McHugh F, Falkov A, Heppner P, Law A and Schweder P
Auckland City Hospital, New Zealand
Scientific Tracks Abstracts: Arch Cancer Res
Purpose: New Zealand has one of the highest rates of melanoma in the world. In up to 10% of cases, the disease is metastatic at diagnosis. Cerebral metastatic involvement carries a particularly poor prognosis. Methods: 110 patients were included in the analysis. A retrospective consecutive series of patients treated surgically at Auckland City Hospital were studied, with parameters of demographics, tumour characteristics, surgery, pathology, adjuvant therapy and survival analysed. Data was collected from the Neurosurgery Department’s Melanoma Database. Statistical analysis was performed using standard software, SPSS. Results: Mean age was 59.9 years (range 22-81 years). Median survival from date of surgery was 7.8 months (95% CI 6.4 – 9.2 months). Of the 58 patients tested for BRAF mutation, 28 were positive in keeping with international data. This conferred a better prognosis with median overall survival of 11.1 months (95% CI 6 – 16.2 months) compared to 7.8 months (95% CI 6 – 9.6 months) for those who were negative. There was a positive correlation between extent of resection and survival. Both BRAF positivity and adjuvant chemotherapy were significant predictors of improved survival. On T-testing, radiation therapy did not show a statistically significant improvement in survival in our series. Conclusion: Survival from resection of cerebral metastases from melanoma is improving. Survival benefit is conferred by BRAF mutation, solitary metastasis and gross total resection of lesion. Adjuvant whole brain radiation therapy did not improve survival in our cohort.

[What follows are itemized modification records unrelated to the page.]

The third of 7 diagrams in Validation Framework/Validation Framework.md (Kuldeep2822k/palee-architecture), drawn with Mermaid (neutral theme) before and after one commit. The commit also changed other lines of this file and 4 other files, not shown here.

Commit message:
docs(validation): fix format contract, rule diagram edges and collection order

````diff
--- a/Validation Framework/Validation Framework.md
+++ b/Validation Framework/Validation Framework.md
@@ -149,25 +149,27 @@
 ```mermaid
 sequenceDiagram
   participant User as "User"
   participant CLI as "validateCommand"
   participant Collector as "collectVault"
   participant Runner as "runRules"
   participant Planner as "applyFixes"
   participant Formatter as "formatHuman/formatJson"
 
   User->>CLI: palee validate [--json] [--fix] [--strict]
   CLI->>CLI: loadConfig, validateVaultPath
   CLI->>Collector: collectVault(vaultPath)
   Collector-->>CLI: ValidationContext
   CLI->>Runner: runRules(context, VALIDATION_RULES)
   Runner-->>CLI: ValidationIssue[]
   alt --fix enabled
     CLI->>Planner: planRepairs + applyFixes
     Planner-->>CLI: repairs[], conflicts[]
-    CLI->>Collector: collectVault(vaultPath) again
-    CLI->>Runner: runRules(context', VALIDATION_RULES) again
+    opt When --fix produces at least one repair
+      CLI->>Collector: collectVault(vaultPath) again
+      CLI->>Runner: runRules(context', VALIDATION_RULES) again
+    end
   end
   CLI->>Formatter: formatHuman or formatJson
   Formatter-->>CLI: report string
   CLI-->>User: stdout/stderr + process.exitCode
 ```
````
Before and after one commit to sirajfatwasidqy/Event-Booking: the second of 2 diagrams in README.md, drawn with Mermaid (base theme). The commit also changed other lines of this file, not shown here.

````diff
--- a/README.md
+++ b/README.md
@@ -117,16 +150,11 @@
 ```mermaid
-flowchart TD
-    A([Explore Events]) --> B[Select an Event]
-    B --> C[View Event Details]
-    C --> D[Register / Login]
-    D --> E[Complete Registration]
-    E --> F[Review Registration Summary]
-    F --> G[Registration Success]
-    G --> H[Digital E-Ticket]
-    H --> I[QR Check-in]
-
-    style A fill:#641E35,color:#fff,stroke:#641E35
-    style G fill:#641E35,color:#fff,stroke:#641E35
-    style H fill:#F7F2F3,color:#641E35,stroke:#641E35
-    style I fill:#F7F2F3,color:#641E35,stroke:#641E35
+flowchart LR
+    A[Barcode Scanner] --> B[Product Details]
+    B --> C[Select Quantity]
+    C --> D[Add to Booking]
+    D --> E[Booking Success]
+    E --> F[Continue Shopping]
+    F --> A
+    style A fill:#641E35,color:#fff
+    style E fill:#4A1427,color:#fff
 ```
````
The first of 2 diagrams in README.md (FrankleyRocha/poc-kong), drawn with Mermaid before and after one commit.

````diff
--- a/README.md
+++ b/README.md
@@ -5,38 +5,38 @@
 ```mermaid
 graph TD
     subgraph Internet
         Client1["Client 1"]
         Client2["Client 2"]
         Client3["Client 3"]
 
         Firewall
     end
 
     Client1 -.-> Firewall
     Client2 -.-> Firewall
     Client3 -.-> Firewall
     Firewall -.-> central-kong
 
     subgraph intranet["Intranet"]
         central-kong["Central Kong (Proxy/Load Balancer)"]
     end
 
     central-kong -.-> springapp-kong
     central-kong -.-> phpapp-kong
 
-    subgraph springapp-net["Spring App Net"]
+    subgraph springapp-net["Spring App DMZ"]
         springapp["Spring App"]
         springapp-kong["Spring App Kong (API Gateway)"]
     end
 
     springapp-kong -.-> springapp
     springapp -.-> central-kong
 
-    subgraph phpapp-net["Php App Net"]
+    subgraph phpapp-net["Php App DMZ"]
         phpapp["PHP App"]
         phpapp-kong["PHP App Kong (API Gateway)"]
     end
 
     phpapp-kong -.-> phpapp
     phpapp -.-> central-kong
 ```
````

Frances McHugh studied medicine at the Royal College of Surgeon’s in Ireland and is now a PGY5 registrar working at Auckland City Hospital with two year’s experience in Neurosurgery and a further year working in both adult and paediatric orthopaedic spine.
E-mail: [email protected]